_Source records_
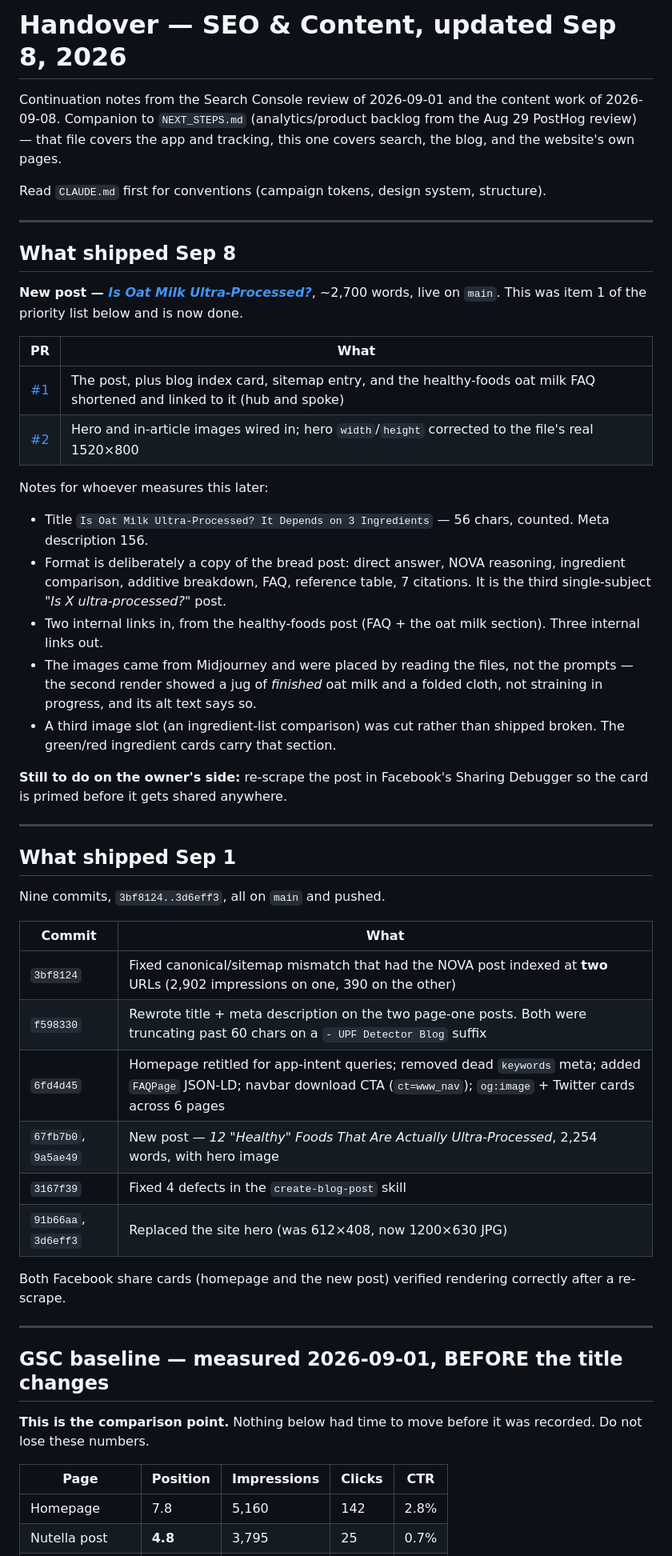
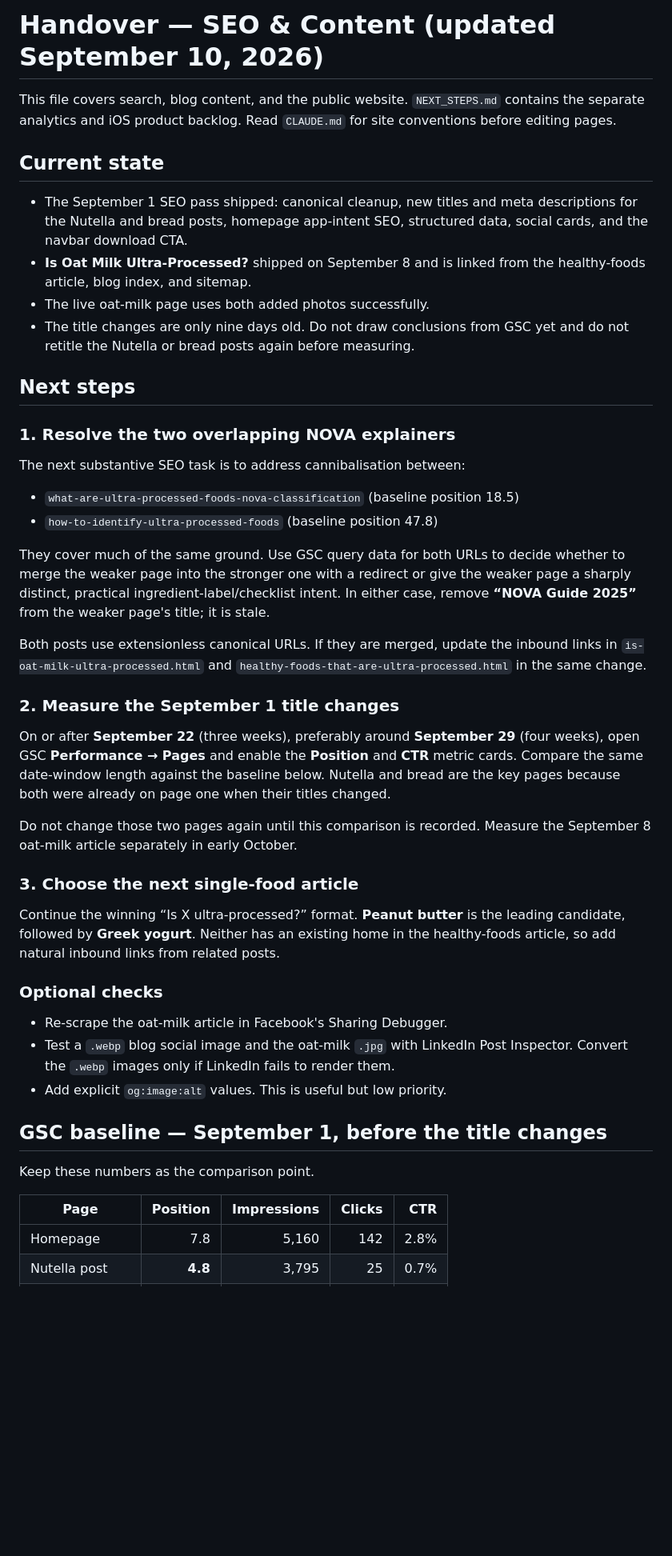
Before and after one commit to pawt/upfdetector_www, a Markdown page: HANDOVER.md, the part around one of its changes. Shown at 80% size. Drawn GitHub-style; blank space fills up the shorter version.

Commit message:
updated handover

```diff
--- a/HANDOVER.md
+++ b/HANDOVER.md
@@ -1,71 +1,69 @@
-# Handover — SEO & Content, updated Sep 8, 2026
+# Handover — SEO & Content (updated September 10, 2026)
 
-Continuation notes from the Search Console review of 2026-09-01 and the
-content work of 2026-09-08. Companion to `NEXT_STEPS.md` (analytics/product
-backlog from the Aug 29 PostHog review) — that file covers the app and
-tracking, this one covers search, the blog, and the website's own pages.
+This file covers search, blog content, and the public website. `NEXT_STEPS.md`
+contains the separate analytics and iOS product backlog. Read `CLAUDE.md` for
+site conventions before editing pages.
 
-Read `CLAUDE.md` first for conventions (campaign tokens, design system,
-structure).
+## Current state
 
----
+- The September 1 SEO pass shipped: canonical cleanup, new titles and meta
+  descriptions for the Nutella and bread posts, homepage app-intent SEO,
+  structured data, social cards, and the navbar download CTA.
+- **Is Oat Milk Ultra-Processed?** shipped on September 8 and is linked from
+  the healthy-foods article, blog index, and sitemap.
+- The live oat-milk page uses both added photos successfully.
+- The title changes are only nine days old. Do not draw conclusions from GSC
+  yet and do not retitle the Nutella or bread posts again before measuring.
 
-## What shipped Sep 8
+## Next steps
 
-**New post — [*Is Oat Milk Ultra-Processed?*](https://upfdetector.com/blog/is-oat-milk-ultra-processed.html)**,
-~2,700 words, live on `main`. This was item 1 of the priority list below and
-is now done.
+### 1. Resolve the two overlapping NOVA explainers
 
-| PR | What |
-|---|---|
-| [#1](https://github.com/pawt/upfdetector_www/pull/1) | The post, plus blog index card, sitemap entry, and the healthy-foods oat milk FAQ shortened and linked to it (hub and spoke) |
-| [#2](https://github.com/pawt/upfdetector_www/pull/2) | Hero and in-article images wired in; hero `width`/`height` corrected to the file's real 1520×800 |
+The next substantive SEO task is to address cannibalisation between:
 
-Notes for whoever measures this later:
+- `what-are-ultra-processed-foods-nova-classification` (baseline position 18.5)
+- `how-to-identify-ultra-processed-foods` (baseline position 47.8)
 
-- Title `Is Oat Milk Ultra-Processed? It Depends on 3 Ingredients` — 56 chars,
-  counted. Meta description 156.
-- Format is deliberately a copy of the bread post: direct answer, NOVA
-  reasoning, ingredient comparison, additive breakdown, FAQ, reference table,
-  7 citations. It is the third single-subject *"Is X ultra-processed?"* post.
-- Two internal links in, from the healthy-foods post (FAQ + the oat milk
-  section). Three internal links out.
-- The images came from Midjourney and were placed by reading the files, not
-  the prompts — the second render showed a jug of *finished* oat milk and a
-  folded cloth, not straining in progress, and its alt text says so.
-- A third image slot (an ingredient-list comparison) was cut rather than
-  shipped broken. The green/red ingredient cards carry that section.
+They cover much of the same ground. Use GSC query data for both URLs to decide
+whether to merge the weaker page into the stronger one with a redirect or give
+the weaker page a sharply distinct, practical ingredient-label/checklist
+intent. In either case, remove **“NOVA Guide 2025”** from the weaker page's
+title; it is stale.
 
-**Still to do on the owner's side:** re-scrape the post in Facebook's Sharing
-Debugger so the card is primed before it gets shared anywhere.
+Both posts use extensionless canonical URLs. If they are merged, update the
+inbound links in `is-oat-milk-ultra-processed.html` and
+`healthy-foods-that-are-ultra-processed.html` in the same change.
 
----
+### 2. Measure the September 1 title changes
 
-## What shipped Sep 1
+On or after **September 22** (three weeks), preferably around **September 29**
+(four weeks), open GSC **Performance → Pages** and enable the **Position** and
+**CTR** metric cards. Compare the same date-window length against the baseline
+below. Nutella and bread are the key pages because both were already on page
+one when their titles changed.
 
-Nine commits, `3bf8124..3d6eff3`, all on `main` and pushed.
+Do not change those two pages again until this comparison is recorded. Measure
+the September 8 oat-milk article separately in early October.
 
-| Commit | What |
-|---|---|
-| `3bf8124` | Fixed canonical/sitemap mismatch that had the NOVA post indexed at **two** URLs (2,902 impressions on one, 390 on the other) |
-| `f598330` | Rewrote title + meta description on the two page-one posts. Both were truncating past 60 chars on a `- UPF Detector Blog` suffix |
-| `6fd4d45` | Homepage retitled for app-intent queries; removed dead `keywords` meta; added `FAQPage` JSON-LD; navbar download CTA (`ct=www_nav`); `og:image` + Twitter cards across 6 pages |
-| `67fb7b0`, `9a5ae49` | New post — *12 "Healthy" Foods That Are Actually Ultra-Processed*, 2,254 words, with hero image |
-| `3167f39` | Fixed 4 defects in the `create-blog-post` skill |
-| `91b66aa`, `3d6eff3` | Replaced the site hero (was 612×408, now 1200×630 JPG) |
+### 3. Choose the next single-food article
 
-Both Facebook share cards (homepage and the new post) verified rendering
-correctly after a re-scrape.
+Continue the winning “Is X ultra-processed?” format. **Peanut butter** is the
+leading candidate, followed by **Greek yogurt**. Neither has an existing home
+in the healthy-foods article, so add natural inbound links from related posts.
 
----
+### Optional checks
 
-## GSC baseline — measured 2026-09-01, BEFORE the title changes
+- Re-scrape the oat-milk article in Facebook's Sharing Debugger.
+- Test a `.webp` blog social image and the oat-milk `.jpg` with LinkedIn Post
+  Inspector. Convert the `.webp` images only if LinkedIn fails to render them.
+- Add explicit `og:image:alt` values. This is useful but low priority.
 
-**This is the comparison point.** Nothing below had time to move before it was
-recorded. Do not lose these numbers.
+## GSC baseline — September 1, before the title changes
+
+Keep these numbers as the comparison point.
 
 | Page | Position | Impressions | Clicks | CTR |
-|---|---|---|---|---|
+|---|---:|---:|---:|---:|
 | Homepage | 7.8 | 5,160 | 142 | 2.8% |
 | Nutella post | **4.8** | 3,795 | 25 | 0.7% |
 | Bread post | **8.7** | 3,025 | 8 | 0.3% |
```
Also changed, not shown: other parts of HANDOVER.md (+22 -119 lines).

_Task details_
Copy out every line of the data in which the word "comparison" is found.

_Answer for this exercise_
-  reasoning, ingredient comparison, additive breakdown, FAQ, reference table,
-- A third image slot (an ingredient-list comparison) was cut rather than
+Do not change those two pages again until this comparison is recorded. Measure
-**This is the comparison point.** Nothing below had time to move before it was
+Keep these numbers as the comparison point.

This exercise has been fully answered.